After being gone almost two weeks, the adjustment back to work has been tough. These days leading up to Easter are always busy for me, but at the same time filled with rich meaning.
On Saturday, we held a retreat for all those who will joining our church at Easter. During the course of the day, I had the chance to speak to a small group of guys about how to be a man in today’s society.
We all had similar experiences, and we agreed that it’s hard to be a man of faith today. With so many competing forces, most of us are pulled, almost to the breaking point. Some guys do break, falling into all kinds of difficulties.
A common denominator in both men and women going through difficulties is that they feel isolated from others. They may feel lonely, discouraged, distant from even the loving people who surround them, including spouses.
We may all experience these feelings from time to time, but to have them consistently is a red flag that should be addressed. Maybe a conversation with a trusted friend, a pastor, or a therapist might be needed to help you get back on track. Joining some type of fellowship group might also help overcome feelings of isolation.
Just last night, I began a discussion with a group of guys from my church about forming such a group. Each of us has experienced the pain of isolation, and we came together to talk about how much we needed other guys to talk to in a positive and uplifting environment. In the end, we decided that we needed to move forward, so our first official get together is set for the Sunday after Easter.
With so many issues confronting us each day, I think it’s become critical to be surrounded by people who will lift us up, while at the same time holding us accountable. If you are lucky to have this, congratulations. You’ve set yourself up well.
If you don’t, begin working on developing a strategy to overcome your isolation. It may not be easy, but in the end, I think you’ll be better because of it. Give it a try.
Here’s some ideas to help get things moving:
- If you belong to a church, speak to one of the clergy/staff about what groups you might be able to join.
- Talk to a trusted friend/coworker/family member about what you might be struggling with. Don’t be surprised if they want to share their own struggles with you.

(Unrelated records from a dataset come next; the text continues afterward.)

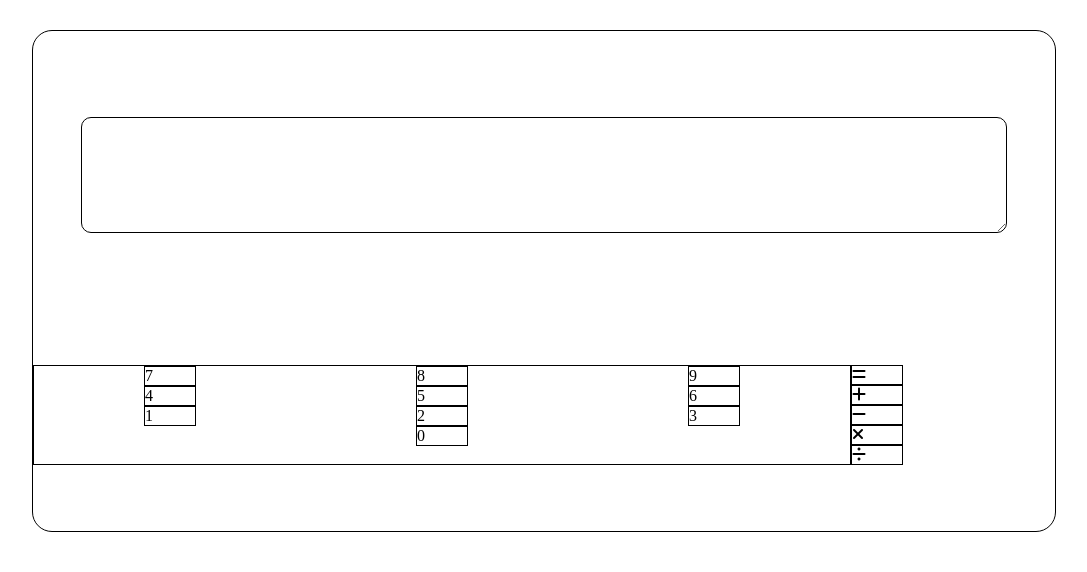
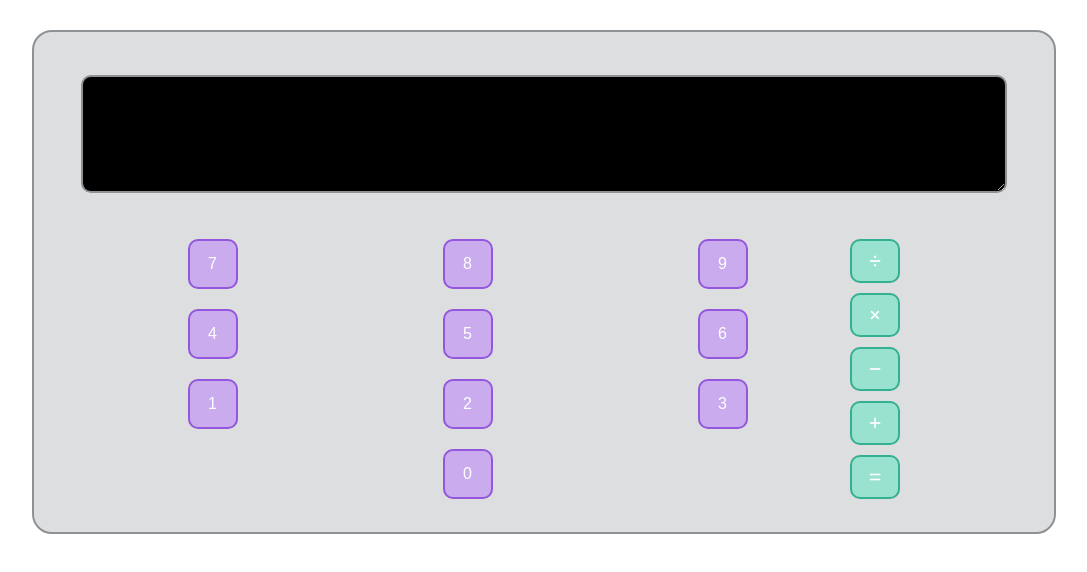
Before and after one commit to MaxMacia/Calculator, a website: page index.html in a window 1280 px wide. Shown: the whole page, without its empty margins (96-1183 px from the left). Drawn offline with Linux system fonts and the light colour scheme.

Commit message:
Modification des styles

```diff
--- a/index.html
+++ b/index.html
@@ -15,30 +15,30 @@
 		<div class="bloc-sub">
 			<div class="bloc-numeric">
 				<div class="bloc-sub-numeric">
-					<div class="btn">9</div>
-					<div class="btn">8</div>
-					<div class="btn">7</div>
+					<button class="btn numb">9</button>
+					<button class="btn numb">8</button>
+					<button class="btn numb">7</button>
 				</div>
 				<div class="bloc-sub-numeric">
-					<div class="btn">6</div>
-					<div class="btn">5</div>
-					<div class="btn">4</div>
+					<button class="btn numb">6</button>
+					<button class="btn numb">5</button>
+					<button class="btn numb">4</button>
 				</div>
 				<div class="bloc-sub-numeric">
-					<div class="btn">3</div>
-					<div class="btn">2</div>
-					<div class="btn">1</div>
+					<button class="btn numb">3</button>
+					<button class="btn numb">2</button>
+					<button class="btn numb">1</button>
 				</div>
 				<div class="bloc-0">
-					<div class="btn">0</div>
+					<button class="btn numb">0</button>
 				</div>
 			</div>
 			<div class="bloc-operation">
-				<div class="btn"><i class="fa-solid fa-equals"></i></div>
-				<div class="btn"><i class="fa-solid fa-plus"></i></div>
-				<div class="btn"><i class="fa-solid fa-minus"></i></div>
-				<div class="btn"><i class="fa-solid fa-xmark"></i></div>
-				<div class="btn"><i class="fa-solid fa-divide"></i></div>
+				<button class="btn"><i class="fa-solid fa-equals"></i></button>
+				<button class="btn"><i class="fa-solid fa-plus"></i></button>
+				<button class="btn"><i class="fa-solid fa-minus"></i></button>
+				<button class="btn"><i class="fa-solid fa-xmark"></i></button>
+				<button class="btn"><i class="fa-solid fa-divide"></i></button>
 			</div>
 		</div>
 	</div>
--- a/sass/style.scss
+++ b/sass/style.scss
@@ -1,3 +1,5 @@
+@import "utils/variables";
+
 body{
     margin: auto;
     width: 80%;
@@ -6,7 +8,8 @@ body{
 .bloc-calculator{
     height: 500px;
     margin-top: 30px;
-    border: 1px solid #000000;
+    border: 2px solid darken($color-grey, 30%);
+    background-color: $color-grey;
     border-radius: 20px;
     display: flex;
     flex-direction: column;
@@ -21,18 +24,21 @@ body{
             margin-top: 20px;
             height: 110px;
             width: 90%;
-            border: 1px solid #000000;
+            border: 2px solid darken($color-grey, 30%);
+            background-color: $color-black;
             border-radius: 10px;
         }
     }
     .bloc-sub{
         display: flex;
-        width: 100%;
+        height: 270px;
+        width: 90%;
         .bloc-numeric{
-            border: 1px solid #000000;
-            width: 80%;
+            width: 100%;
+            height: 270px;
             display: flex;
             flex-direction: column;
+            justify-content: space-between;
             .bloc-sub-numeric{
                 display: flex;
                 flex-direction: row-reverse;
@@ -47,11 +53,28 @@ body{
 
         }
         .bloc-operation{
+            display: flex;
+            flex-direction: column-reverse;
+            justify-content: flex-end;
             width: 20%;
         }
     }
     .btn{
-        border: 1px solid #000000;
+        border: 2px solid darken($tertiary-color, 30%);
+        background-color: $tertiary-color;
+        color: $color-white;
         width: 50px;
+        height: 50px;
+        border-radius: 10px;
+        margin-bottom: 10px;
+        cursor: pointer;
+
     }
+    .btn.numb{
+        background-color: lighten($primary-color, 20%);
+        border: 2px solid $primary-color;
+        color: $color-white;
+        font-size: 1em;
+    }
+
 }
--- /dev/null
+++ b/sass/utils/_variables.scss
@@ -0,0 +1,6 @@
+$color-white: #ffffff;
+$color-black: #000000;
+$color-grey: #dddedf;
+$primary-color: #9356DC;
+$secondary-color: #FF79DA;
+$tertiary-color: #99E2D0;
```
Also changed, not shown: CSS/prefixed/style.css, CSS/style.css, 1 other file.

- Find others who you have something in common with, such as a gardening group, bridge club, etc.
- Join a support/fellowship/self-help group in your area.
- Bring everything to God, who is always there to listen and help.